Lessons Learned

Lessons Learned

  • It is best to strip the building down to the sheathing or original siding. One of the carpenters suggests that on older construction all siding should be stripped to expose the house frame to expose damage such as rot and past fires. This should be evaluated on a case by case basis. Sheathing might have to be added to provide anti-racking strength.
  • Having a shading mechanism for hot sunny days, when working on the south or west sides, would be a good idea. The Tuff-R reflects the sun and makes working difficult during the summer heat.
  • The team decided to use Dow straight and flexible flashing to wrap the ROs to the first layer of Tuff-R. The second layer was also flashed to the existing framing, over the top of the first layer of flashing. The team reviewed this and decided that one layer is enough.
  • The Dow flashing tape did not stick reliably to the existing rough cut studs. Despite using a plastic squeegee to pressure set the flashing. The team reviewed this with Dow and it was decided that more effort should be used to clean the wood prior to installation, and to use Dow Weathermate sheathing tape on the inside edge of the flashing tape
  • Carefully map the exact location of the wall studs. The center of each stud needs to be marked top and bottom. It is common for the second floor studs to not align with the first floor studs. It takes time to find the studs by trial and error and it leaves holes that must be filled.
  • Be very careful when air sealing the transition zones such as windows, doors, basement and attic. Relatively small holes result in large leakage due to airs ability to compress and move faster when restricted, and the pressures creating infiltration, such as wind and stack effect remain no matter how tight the house.
  • 1 x 3 furring strips were too prone to splitting to be used. 1 x 4 worked well but was expensive. We found 5/4 x 3 furring strips and they were only slightly more expensive than the 1 x 3, and they did not split.
  • Wider furring was need at the windows to allow room for the trim and siding to be attached. We were able to locally source air dried rough cut and had it planed to the same thickness as the other furring.

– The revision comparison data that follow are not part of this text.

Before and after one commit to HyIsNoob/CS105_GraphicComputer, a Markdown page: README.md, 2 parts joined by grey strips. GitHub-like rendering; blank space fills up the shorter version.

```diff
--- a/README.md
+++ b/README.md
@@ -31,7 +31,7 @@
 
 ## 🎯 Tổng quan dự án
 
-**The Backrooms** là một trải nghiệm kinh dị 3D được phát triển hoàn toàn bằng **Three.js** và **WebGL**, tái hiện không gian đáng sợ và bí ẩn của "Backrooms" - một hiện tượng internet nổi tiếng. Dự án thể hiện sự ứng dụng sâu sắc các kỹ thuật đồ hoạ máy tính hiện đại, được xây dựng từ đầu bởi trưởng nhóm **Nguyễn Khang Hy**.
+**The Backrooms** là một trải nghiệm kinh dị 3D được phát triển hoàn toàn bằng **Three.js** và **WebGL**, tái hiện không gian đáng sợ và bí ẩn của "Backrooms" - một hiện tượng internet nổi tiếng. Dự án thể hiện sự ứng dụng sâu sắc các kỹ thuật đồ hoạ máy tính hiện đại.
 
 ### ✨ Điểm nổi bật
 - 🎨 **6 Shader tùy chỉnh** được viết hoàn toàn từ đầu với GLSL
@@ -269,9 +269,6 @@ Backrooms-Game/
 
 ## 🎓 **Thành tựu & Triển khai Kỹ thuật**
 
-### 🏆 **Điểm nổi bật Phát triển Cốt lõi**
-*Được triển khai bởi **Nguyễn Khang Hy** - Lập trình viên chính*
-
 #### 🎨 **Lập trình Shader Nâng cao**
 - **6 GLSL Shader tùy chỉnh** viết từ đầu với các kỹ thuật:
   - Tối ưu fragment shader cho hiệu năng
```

  • Installing the flashing tape to seal the windows required waiting for a day that had temperatures above freezing.
  • The transition joint between the wall and roof insulation was hard to seal. We found that a bead of Prosoco Fast Flash worked the best.
  • The battery driven screw guns overheated, and the battery’s discharged quickly when we used them to drive in the screws holding the furring strips. We used ½” drills that plugged into the wall and found them able to do the work with ease.

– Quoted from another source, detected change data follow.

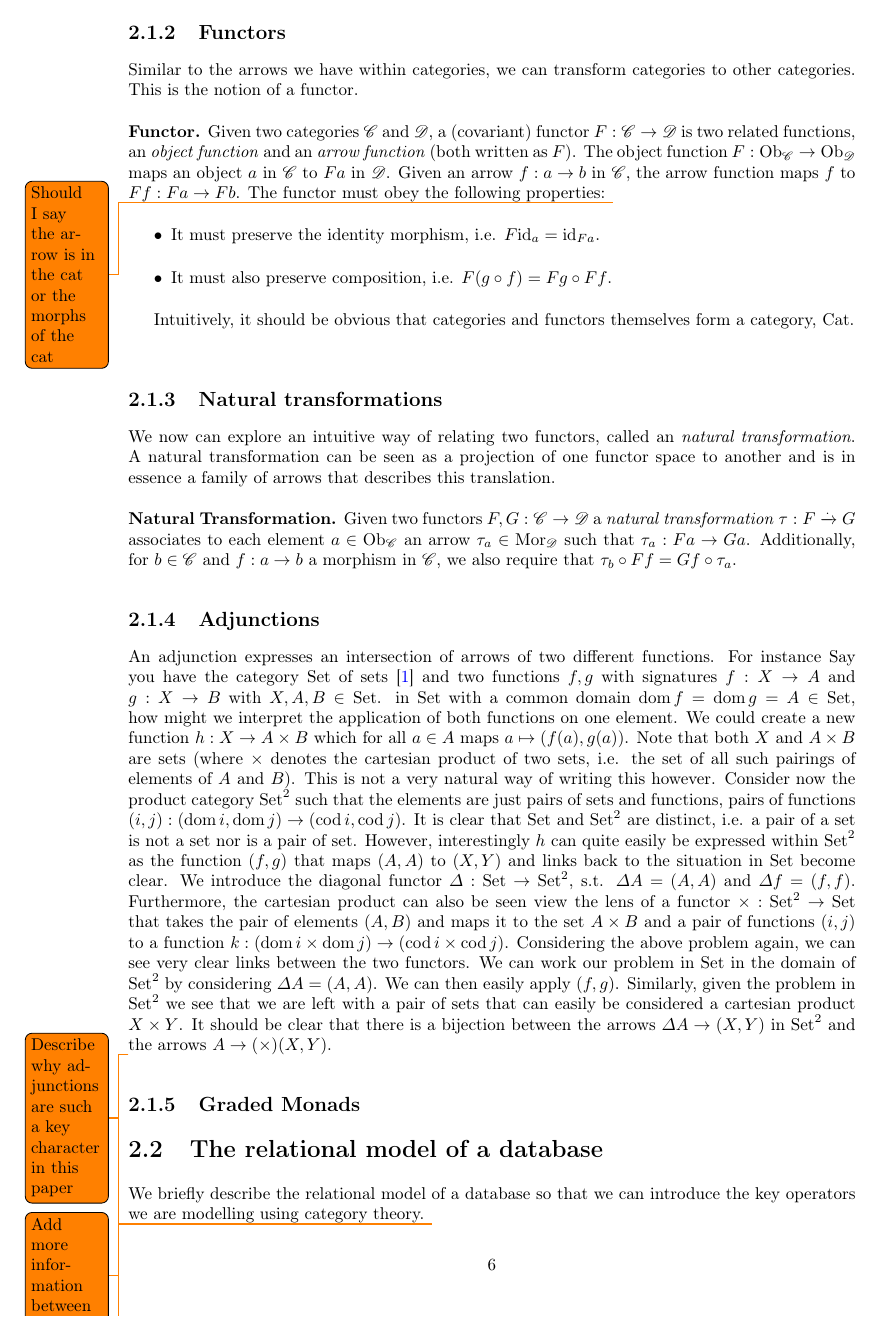
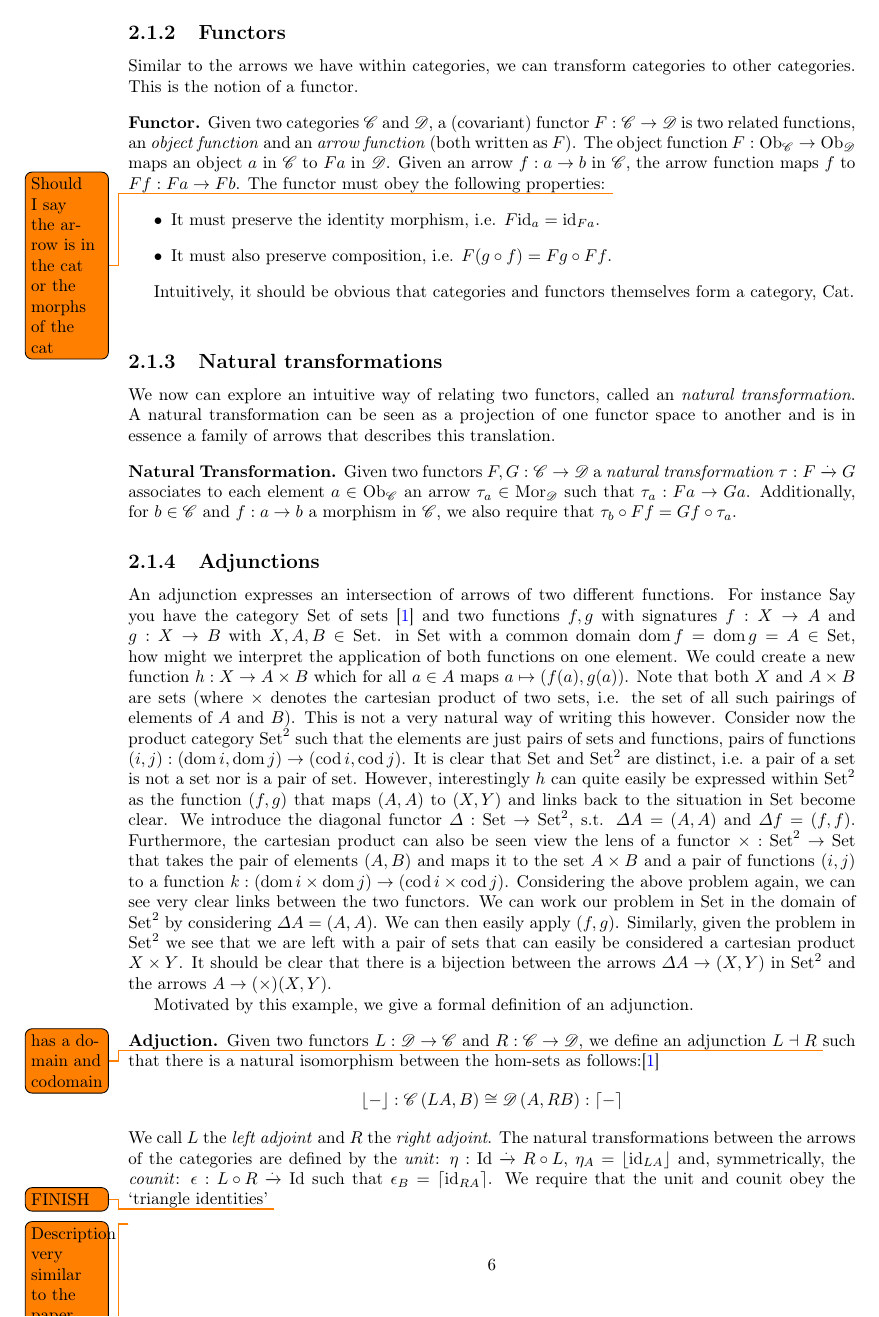
Before and after one commit to MatBon01/joinbench, a LaTeX thesis (report/interim.tex, which reads report/background/categorytheory.tex, report/background/utils.sty): page 7 of 19. Compiled offline with pdfLaTeX.

Commit message:
Start definition of an adjunction

```diff
--- a/report/background/categorytheory.tex
+++ b/report/background/categorytheory.tex
@@ -42,6 +42,29 @@ An adjunction expresses an intersection of arrows of two different functions. Fo
 in \commoncatname{Set} with a common domain $\domain{f} = \domain{g} = \obj{A} \in \commoncatname{Set}$, how might we interpret the application of both functions on one element. We could create a new function \explicitmorph{h}{X}{A \times B} which for all $a \in \obj{A}$ maps $a \mapsto (\morph{f}(a), \morph{g}(a))$. Note that both \obj{X} and $\obj{A} \times \obj{B}$ are sets (where $\times$ denotes the cartesian product of two sets, i.e. the set of all such pairings of elements of \obj{A} and \obj{B}). This is not a very natural way of writing this however. Consider now the product category $\commoncatname{Set}^2$ such that the elements are just pairs of sets and functions, pairs of functions $(\morph{i}, \morph{j}): (\domain{i}, \domain{j}) \to (\codomain{i}, \codomain{j})$. It is clear that \commoncatname{Set} and $\commoncatname{Set}^2$ are distinct, i.e. a pair of a set is not a set nor is a pair of set. However, interestingly $h$ can quite easily be expressed within $\commoncatname{Set}^2$ as the function $(f, g)$ that maps $(\obj{A}, \obj{A})$ to $(\obj{X}, \obj{Y})$ and links back to the situation in $\commoncatname{Set}$ become clear. We introduce the diagonal functor $\functor{\Delta}: \commoncatname{Set} \to \commoncatname{Set}^2$, s.t. $\functorobj{\Delta}{A} = (\obj{A}, \obj{A})$ and $\functormorph{\Delta}{f} = (\morph{f}, \morph{f})$. Furthermore, the cartesian product can also be seen view the lens of a functor $\functor{\times}: \commoncatname{Set}^2 \to \commoncatname{Set}$ that takes the pair of elements $(\obj{A}, \obj{B})$ and maps it to the set $\obj{A} \times \obj{B}$ and a pair of functions $(\morph{i}, \morph{j})$ to a function $k: \left(\domain{i} \times \domain{j}\right) \to \left(\codomain{i} \times \codomain{j}\right)$.
 Considering the above problem again, we can see very clear links between the two functors. We can work our problem in \commoncatname{Set} in the domain of $\commoncatname{Set}^2$ by considering $\functorobj{\Delta}{A} = (\obj{A}, \obj{A})$. We can then easily apply $(\morph{f}, \morph{g})$. Similarly, given the problem in $\commoncatname{Set}^2$ we see that we are left with a pair of sets that can easily be considered a cartesian product $\obj{X} \times \obj{Y}$. It should be clear that there is a bijection between the arrows $\functorobj{\Delta}{A} \to (\obj{X}, \obj{Y})$ in $\commoncatname{Set}^2$ and the arrows $\obj{A} \to \functorobj{(\times)}{(X, Y)}$.
 
+\theoremstyle{definition}\newtheorem*{adjunctiondef}{Adjuction}
+Motivated by this example, we give a formal definition of an adjunction.
+\begin{adjunctiondef}
+    Given two functors $\functor{L}: \cat{D} \to \cat{C}$ and $\functor{R}:
+    \cat{C} \to \cat{D}$, we define an adjunction $\adunction{L}{R}$ \todo{has a
+    domain and codomain} such that there is a natural isomorphism between the
+    hom-sets as follows:\cite{RelationalAlgebraByWayOfAdjunctions}
+    \[
+        \lfloor - \rfloor: \homset{C}{\functorobj{L}{A}}{B} \cong
+        \homset{D}{A}{\functorobj{R}{B}} :\lceil - \rceil
+    \]
+    We call \functor{L} the \emph{left adjoint} and \functor{R} the \emph{right
+    adjoint}.
+    The natural transformations between the arrows of the categories are defined
+    by the \emph{unit}: \explicitnattrans{\eta}{\mathrm{Id}}{R \circ L}, $\nattransapply{\eta}{A} =
+    \lfloor \id{\functorobj{L}{A}} \rfloor$ and, symmetrically, the
+    \emph{counit}:
+    $\explicitnattrans{\epsilon}{L \circ R}{\mathrm{Id}}$ such that
+    $\nattransapply{\epsilon}{B} = \lceil \id{\functorobj{R}{A}} \rceil$. We
+    require that the unit and counit obey the `triangle identities' \todo{FINISH}
+\end{adjunctiondef}
+\todo{Description very similar to the paper so make sure it is not plagiaris}
+
 \todo{Describe why adjunctions are such a key character in this paper}
 \todo{Add more information between here}
 \subsection{Graded Monads}\label{sec:gradedmonads}
--- a/report/background/utils.sty
+++ b/report/background/utils.sty
@@ -9,6 +9,8 @@
 \newcommand{\domain}[1]{\ensuremath{\mathrm{dom}\,\morph{#1}}}
 \newcommand{\codomain}[1]{\ensuremath{\mathrm{cod}\,\morph{#1}}} % codomain of a category
 \newcommand{\id}[1]{\ensuremath{\mathrm{id}_{\obj{#1}}}} % id arrow in a category
+\newcommand{\homset}[3]{\ensuremath{\cat{#1}\left(#2, #3\right)}} % note that
+% the objects in the homset are not wrapped and must be done manually
 \newcommand{\commoncatname}[1]{\ensuremath{\mathrm{#1}}}
 \newcommand{\functor}[1]{\ensuremath{\mathnormal{#1}}} % a functor
 \newcommand{\functorobj}[2]{\ensuremath{\functor{#1} \obj{#2}}} % a functor applied to an object
@@ -16,6 +18,7 @@
 \newcommand{\nattrans}[1]{\ensuremath{#1}} % natural transformation
 \newcommand{\explicitnattrans}[3]{\ensuremath{\nattrans{#1}: \functor{#2} \xrightarrow{.} \functor{#3}}}
 \newcommand{\nattransapply}[2]{\ensuremath{\nattrans{#1}_{#2}}} % application of a natural transformation
+\newcommand{\adunction}[2]{\ensuremath{\functor{#1} \dashv \functor{#2}}}
 
 % Pointed set
 \newcommand{\pset}[2]{\ensuremath{\left(#1,\,#2\right)}}
```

  • Winter work slows down the project.
  • It is easy to give away the leftover pieces of 2” Dow Tuff-R.
  • The Prosoco Fast Flash and Air Dam were much easier to install than the Dow Weathermate tape products to seal the window and door rough openings. We found that with the Prosoco products, the fenestration rough openings were sealed better, and the work could be done by a helper. The work went faster and was less expensive to complete correctly.
  • The transition joint between the wall and roof was hard to seal. We had more success sealing this transition using the Prosoco products. This is one area that needs close attention to details.

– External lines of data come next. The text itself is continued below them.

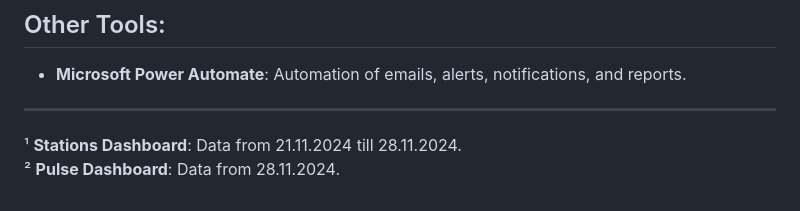
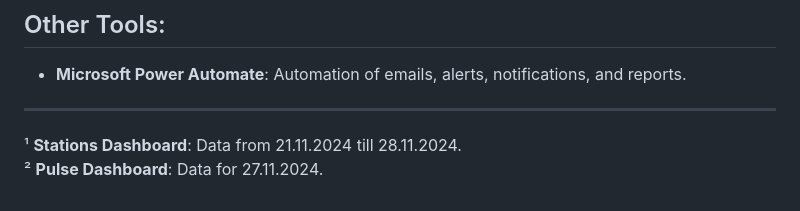
Before and after one commit to Svyatoslav-stack/Eddy-Covariance-Data-Dashboards, a Markdown page: README.md, the part around the change. Rendered like a GitHub page.

Commit message:
Update README.md
Minor update.

```diff
--- a/README.md
+++ b/README.md
@@ -82,4 +82,4 @@ Data.table, dplyr, fs, Flexdashboard, ggplot2, grid, kableExtra, knitr, lubridat
 ---
 
 ¹ **Stations Dashboard**: Data from 21.11.2024 till 28.11.2024.
-² **Pulse Dashboard**: Data from 28.11.2024.
+² **Pulse Dashboard**: Data for 27.11.2024.
```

  • Sealing the bottom edge of the wall insulation so that there is no leakage paths for air is very challenging and we were not fully successful with any of the houses.